And you might even consider writing your own Psalm of Lament.  When you do, at first your mind may be a jumble of conflicting emotions and dark thoughts.  

Perhaps your first step could be to occasionally interrupt those thoughts by opening to the psalms and reading.  You may find some vocabulary that sounds a little like your pain.  But if you don’t find help today, go back to the Psalms tomorrow.  And go back the day after that.  Find a way to speak some of those dark and confused thoughts to the Lord.  He is honored to hear what is on your heart.

If you want to try writing your own Psalm of Lament, on our website I have posted a link to a worksheet.  Feel free to make a copy of that, and write out your own Lament.  Find it at   Go to the Resources tab.  Then click on Recommended Resources

Over time and with practice, we can learn to imitate Jesus, the Man of Sorrows.  He knew how to seek after his heavenly Father in worship, lament, prayer, and thanksgiving.

I appreciate this passage:

Luke 5:15–16 CSB But the news about him [Jesus] spread even more, and large crowds would come together to hear him and to be healed of their sicknesses.  Yet he often withdrew to deserted places and prayed.

We might say we’re too busy to do that.  But Jesus was carrying the weight and the needs of the entire world.  Yet he often withdrew to deserted, quiet places for prayer.   Isaiah the prophet described him in Isaiah 53 as “a man of sorrows and acquainted with grief.”

May we go to Jesus who understands us more than we know.


Let me conclude with this.

Grief and pain can be untamed and vicious.  So we must learn how to give voice to our pain.  The Scriptures teach us how to voice it to God. 

We want to remember that lamenting leads us back to the gospel. 

We remember the pain and suffering caused by sin. 

We realize our frailty. 

We believe in Christ’s restorative work on the Cross. 

We remember that Jesus, the Man of Sorrows, can sympathize with us. 

We are reminded of his great love and mercy.

We believe his Spirit now dwells within the heart of the believer.

And importantly, we remember the promise that someday soon in the resurrected world, all things will be restored to a glorious wholeness.

This is the hope that sustains us.

Let’s pray:
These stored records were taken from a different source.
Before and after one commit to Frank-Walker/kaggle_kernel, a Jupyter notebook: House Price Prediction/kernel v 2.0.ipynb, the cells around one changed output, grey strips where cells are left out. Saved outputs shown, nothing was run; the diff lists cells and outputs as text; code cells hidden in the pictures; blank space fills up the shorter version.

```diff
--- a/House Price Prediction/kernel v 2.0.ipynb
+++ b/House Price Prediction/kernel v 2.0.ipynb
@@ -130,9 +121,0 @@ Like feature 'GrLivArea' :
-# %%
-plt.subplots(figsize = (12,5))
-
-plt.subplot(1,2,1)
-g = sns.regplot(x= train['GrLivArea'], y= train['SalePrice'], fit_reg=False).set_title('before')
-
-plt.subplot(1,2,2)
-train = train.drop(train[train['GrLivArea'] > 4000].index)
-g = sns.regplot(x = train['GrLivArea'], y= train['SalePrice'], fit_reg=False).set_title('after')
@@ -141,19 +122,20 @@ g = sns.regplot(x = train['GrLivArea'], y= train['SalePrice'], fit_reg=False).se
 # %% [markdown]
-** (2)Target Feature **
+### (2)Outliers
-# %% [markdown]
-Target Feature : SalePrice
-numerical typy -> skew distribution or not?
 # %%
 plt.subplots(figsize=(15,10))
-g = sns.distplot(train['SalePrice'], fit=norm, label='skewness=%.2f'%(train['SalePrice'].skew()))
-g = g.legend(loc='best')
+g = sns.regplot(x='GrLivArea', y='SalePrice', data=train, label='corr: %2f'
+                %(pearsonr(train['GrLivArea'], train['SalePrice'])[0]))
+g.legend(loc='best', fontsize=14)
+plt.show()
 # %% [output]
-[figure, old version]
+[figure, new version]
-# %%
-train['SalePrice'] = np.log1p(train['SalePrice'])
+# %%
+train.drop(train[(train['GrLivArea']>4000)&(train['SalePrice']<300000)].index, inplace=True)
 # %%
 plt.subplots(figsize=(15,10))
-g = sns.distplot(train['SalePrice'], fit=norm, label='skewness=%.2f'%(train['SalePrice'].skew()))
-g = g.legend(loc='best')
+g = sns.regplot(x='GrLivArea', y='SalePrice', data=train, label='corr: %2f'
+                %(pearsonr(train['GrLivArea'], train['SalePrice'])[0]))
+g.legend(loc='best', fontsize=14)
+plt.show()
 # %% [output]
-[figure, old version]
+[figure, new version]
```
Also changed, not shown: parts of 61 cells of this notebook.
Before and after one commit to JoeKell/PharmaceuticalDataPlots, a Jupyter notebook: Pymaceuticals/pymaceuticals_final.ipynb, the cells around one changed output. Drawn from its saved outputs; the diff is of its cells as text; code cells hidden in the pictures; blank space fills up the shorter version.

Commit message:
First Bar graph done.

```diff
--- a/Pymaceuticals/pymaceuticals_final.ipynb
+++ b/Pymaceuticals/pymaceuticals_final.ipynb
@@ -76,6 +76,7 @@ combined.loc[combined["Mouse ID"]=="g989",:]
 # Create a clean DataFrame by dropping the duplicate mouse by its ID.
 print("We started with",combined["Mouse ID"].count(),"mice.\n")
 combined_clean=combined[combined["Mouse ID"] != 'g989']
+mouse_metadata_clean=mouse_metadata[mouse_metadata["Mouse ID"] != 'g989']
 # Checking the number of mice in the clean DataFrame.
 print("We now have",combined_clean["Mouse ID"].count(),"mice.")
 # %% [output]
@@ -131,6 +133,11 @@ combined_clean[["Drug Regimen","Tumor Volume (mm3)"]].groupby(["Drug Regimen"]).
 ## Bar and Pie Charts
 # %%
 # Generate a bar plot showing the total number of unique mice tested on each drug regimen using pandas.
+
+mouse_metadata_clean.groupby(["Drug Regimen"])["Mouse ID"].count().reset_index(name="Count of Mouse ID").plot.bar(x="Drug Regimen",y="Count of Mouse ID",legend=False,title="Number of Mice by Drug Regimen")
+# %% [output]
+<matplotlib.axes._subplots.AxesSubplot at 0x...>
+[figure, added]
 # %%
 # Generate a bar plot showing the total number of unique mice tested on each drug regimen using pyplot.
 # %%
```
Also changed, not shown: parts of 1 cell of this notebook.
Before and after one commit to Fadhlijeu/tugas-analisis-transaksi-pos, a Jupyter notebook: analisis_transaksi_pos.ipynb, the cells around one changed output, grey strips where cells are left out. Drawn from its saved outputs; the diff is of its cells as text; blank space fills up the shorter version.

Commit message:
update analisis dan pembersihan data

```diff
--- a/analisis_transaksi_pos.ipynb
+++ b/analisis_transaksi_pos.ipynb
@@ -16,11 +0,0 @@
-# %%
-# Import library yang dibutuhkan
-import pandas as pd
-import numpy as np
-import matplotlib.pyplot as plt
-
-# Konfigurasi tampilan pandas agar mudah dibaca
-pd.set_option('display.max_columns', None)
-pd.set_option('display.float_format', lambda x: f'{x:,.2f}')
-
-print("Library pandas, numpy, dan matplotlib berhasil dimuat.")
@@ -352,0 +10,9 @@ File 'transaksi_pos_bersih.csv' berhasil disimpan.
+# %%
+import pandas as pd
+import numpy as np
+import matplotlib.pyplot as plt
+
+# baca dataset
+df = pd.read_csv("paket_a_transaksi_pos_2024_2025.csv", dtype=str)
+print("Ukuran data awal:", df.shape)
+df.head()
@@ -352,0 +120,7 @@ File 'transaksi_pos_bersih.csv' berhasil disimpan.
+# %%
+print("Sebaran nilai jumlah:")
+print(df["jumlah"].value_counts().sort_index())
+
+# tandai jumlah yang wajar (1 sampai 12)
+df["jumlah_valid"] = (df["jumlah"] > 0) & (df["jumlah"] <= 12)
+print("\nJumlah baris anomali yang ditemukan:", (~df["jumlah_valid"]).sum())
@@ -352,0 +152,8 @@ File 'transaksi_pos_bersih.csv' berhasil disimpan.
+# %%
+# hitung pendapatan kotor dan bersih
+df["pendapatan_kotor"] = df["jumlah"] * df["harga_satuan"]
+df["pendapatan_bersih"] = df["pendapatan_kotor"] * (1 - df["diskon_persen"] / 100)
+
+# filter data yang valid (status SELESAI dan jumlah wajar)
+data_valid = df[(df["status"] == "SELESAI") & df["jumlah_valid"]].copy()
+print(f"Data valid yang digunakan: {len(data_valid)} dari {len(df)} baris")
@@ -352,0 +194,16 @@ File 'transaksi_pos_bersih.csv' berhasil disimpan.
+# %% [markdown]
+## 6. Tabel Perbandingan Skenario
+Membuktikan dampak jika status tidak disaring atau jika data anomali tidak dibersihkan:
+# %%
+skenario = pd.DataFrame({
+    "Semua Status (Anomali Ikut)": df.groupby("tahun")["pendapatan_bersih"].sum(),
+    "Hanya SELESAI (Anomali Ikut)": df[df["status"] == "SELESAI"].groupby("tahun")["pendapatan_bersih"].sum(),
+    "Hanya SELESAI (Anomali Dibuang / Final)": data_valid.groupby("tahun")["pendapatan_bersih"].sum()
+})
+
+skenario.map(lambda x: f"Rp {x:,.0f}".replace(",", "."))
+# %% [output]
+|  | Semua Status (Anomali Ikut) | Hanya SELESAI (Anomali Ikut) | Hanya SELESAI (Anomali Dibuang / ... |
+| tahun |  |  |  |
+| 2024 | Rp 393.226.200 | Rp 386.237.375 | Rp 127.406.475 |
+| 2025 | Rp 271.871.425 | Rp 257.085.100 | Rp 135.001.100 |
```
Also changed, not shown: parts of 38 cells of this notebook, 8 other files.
Dear Father in heaven,  You and your Son understand pain.  You sympathize with us.  And you love us tenderly. We yearn for the day when all pain and sorrow and tears will be gone.  But until then, would you help us learn how we can and must talk to you in our pain?  Help us not to remain silent.  Help us not to sinfully grumble.  Help us learn the vocabulary of lamenting, and to move from Pain to Peace.  And from Grief to Belief.  Thank you for being so good to us, best proven by the love you have shown through the death and resurrection of your Son, through whom we will by faith someday soon experience everlasting joy and glory.